It’s only natural that you’ll have questions and want clear answers. To make your decision with confidence, ask the following questions about life insurance policies, premiums, and cash value before you buy a policy:
How much life insurance do I need?
This directly relates to how much insurance money you want your family to receive in the event of your passing, and how much coverage you can afford to buy. It also relates, for example, to how many dependents you have, the amount of your assets (such as a bank account and a retirement fund), and your liabilities (such as a car payment and a mortgage). To help determine how much life insurance you may need, use this handy Gerber Life form.
Will my monthly premium ever go up?
If you have a fixed budget or income, you need to manage your monthly expenses and you will want to know if your policy has “fixed” or “level” premiums, meaning they will not increase during the life of the policy. Level Term life insurance policies provide coverage for a preset period of time (your “term”), such as 10 or 20 years. During that time, your premium rate is locked in and won’t increase. Whole life insurance policies also have premiums that are locked in and provide coverage for your whole life, as long as you stay current on your premiums.
What happens if I can’t pay my premiums?
It’s not uncommon to encounter financial ups and downs. Before buying a life insurance policy, ask a customer service representative what alternatives are available for keeping or not keeping the insurance policy you’re considering, should you no longer be able to pay the monthly premium. There can be solutions.
What does a life insurance policy cover?
Different kinds of life insurance policies offer different kinds of coverage and different amounts of financial protection. Before you sign on the dotted line, make sure that you understand what’s covered and not covered.
What are “riders” on insurance policies?
Insurance policy “riders” are additional layers of protection that a basic policy may not cover but that may be available. Insurance riders, which are optional, can provide certain kinds of additional coverage for an additional cost.
Why would I get accidental death insurance?
You may wish to provide your family with insurance coverage for medical billsand other expenses, should you have a covered disabling injury or fatal injury in a specifically covered accident. Accidental death coverage provides guaranteed approval with no health questions asked, no medical exam, and immediate 24/7 coverage.
What is “cash value” and do all life insurance policies have it?
Some types of life insurance policies, such as whole life insurance (but not term life), build “cash value” over time. This is money – a small amount – that the life insurance company sets aside with each monthly premium payment. The longer you own the policy, the more cash value you’ll build. The policyholder can access the policy’s available cash value at any time. “Available cash value” is the total accumulated cash value, minus any unpaid premiums and any outstanding loans against the policy.
How can cash value be used?
Policyholders can use the cash value in several ways, such as cashing in the policy for its available cash value, or borrowing against the policy’s available cash value.

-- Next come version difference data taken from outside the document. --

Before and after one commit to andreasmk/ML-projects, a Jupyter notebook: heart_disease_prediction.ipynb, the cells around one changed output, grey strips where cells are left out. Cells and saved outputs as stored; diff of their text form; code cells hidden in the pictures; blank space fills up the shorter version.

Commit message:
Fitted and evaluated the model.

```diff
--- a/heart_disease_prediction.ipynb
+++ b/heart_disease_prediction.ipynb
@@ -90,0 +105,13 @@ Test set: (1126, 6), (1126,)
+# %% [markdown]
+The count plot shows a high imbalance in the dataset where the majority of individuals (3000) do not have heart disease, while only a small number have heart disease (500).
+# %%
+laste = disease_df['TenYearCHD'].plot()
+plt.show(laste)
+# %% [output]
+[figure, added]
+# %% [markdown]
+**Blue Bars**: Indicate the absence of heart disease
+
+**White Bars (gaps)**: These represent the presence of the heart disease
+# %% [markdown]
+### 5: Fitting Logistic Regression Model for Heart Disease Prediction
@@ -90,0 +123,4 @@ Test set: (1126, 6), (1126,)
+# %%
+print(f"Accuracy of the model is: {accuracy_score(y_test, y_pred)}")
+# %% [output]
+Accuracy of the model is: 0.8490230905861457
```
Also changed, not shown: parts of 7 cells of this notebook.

Sometimes, the available cash value can be used to pay the policy premiums in the event that the policy owner is no longer able to do so.
What happens if I use the cash value to take out a loan?

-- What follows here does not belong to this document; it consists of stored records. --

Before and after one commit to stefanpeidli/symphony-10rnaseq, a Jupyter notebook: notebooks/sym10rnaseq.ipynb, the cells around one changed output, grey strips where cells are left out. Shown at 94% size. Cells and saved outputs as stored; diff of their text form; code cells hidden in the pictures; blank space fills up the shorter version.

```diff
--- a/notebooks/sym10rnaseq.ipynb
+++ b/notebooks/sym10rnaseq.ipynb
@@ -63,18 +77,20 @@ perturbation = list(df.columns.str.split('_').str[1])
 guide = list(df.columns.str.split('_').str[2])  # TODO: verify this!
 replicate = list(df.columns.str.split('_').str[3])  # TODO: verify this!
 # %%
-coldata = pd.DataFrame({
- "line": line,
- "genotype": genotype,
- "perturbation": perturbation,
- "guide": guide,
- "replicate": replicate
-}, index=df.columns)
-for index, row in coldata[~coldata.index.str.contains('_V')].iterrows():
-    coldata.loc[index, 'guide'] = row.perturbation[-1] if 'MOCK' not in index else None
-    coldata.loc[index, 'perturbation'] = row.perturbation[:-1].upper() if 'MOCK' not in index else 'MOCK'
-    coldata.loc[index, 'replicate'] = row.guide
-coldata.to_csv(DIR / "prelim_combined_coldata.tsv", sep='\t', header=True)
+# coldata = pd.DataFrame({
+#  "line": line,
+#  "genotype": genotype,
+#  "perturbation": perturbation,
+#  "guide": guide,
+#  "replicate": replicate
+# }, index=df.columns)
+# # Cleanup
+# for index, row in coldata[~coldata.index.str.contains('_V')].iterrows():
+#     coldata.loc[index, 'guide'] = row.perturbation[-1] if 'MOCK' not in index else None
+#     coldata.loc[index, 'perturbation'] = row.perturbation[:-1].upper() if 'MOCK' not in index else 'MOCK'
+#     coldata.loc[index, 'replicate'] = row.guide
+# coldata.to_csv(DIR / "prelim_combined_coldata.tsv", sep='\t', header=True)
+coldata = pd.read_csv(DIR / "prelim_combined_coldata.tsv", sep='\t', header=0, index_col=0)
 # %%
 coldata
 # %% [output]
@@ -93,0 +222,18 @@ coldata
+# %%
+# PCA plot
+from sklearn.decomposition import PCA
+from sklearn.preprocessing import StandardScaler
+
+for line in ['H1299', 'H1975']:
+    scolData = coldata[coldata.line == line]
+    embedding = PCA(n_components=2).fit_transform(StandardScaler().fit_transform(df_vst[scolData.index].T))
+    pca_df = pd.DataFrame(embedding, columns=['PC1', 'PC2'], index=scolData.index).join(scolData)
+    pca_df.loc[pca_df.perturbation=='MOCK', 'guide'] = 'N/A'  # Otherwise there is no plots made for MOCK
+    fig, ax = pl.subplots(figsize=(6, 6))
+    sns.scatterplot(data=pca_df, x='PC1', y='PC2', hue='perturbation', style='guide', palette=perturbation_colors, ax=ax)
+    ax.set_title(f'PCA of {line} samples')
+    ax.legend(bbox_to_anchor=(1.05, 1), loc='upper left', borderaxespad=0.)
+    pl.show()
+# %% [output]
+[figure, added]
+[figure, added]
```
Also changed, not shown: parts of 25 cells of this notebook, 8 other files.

If you use available cash value to take out a loan against your policy (the interest rate set is by the insurance company), and then you pay back the loan (with interest), your policy maintains its original value. If you do not pay back the loan, the value of your policy will be reduced. For example, if you have a $100,000 policy and borrow $1,000 of cash value, you can pay back the $1,000 (with interest) and your policy would still be $100,000. If the loan is not repaid, the policy would only be worth $99,000 less the accumulated interest.
Before buying a life insurance policy, make sure that you have received satisfactory answers to all of your questions. Have a question that’s not shown here? We’d love to hear from you. Call us at 1-800-704-2180, Monday through Friday, from 8 a.m. to 7 p.m. (ET), or Saturday from 9 a.m. to 5 p.m. (ET)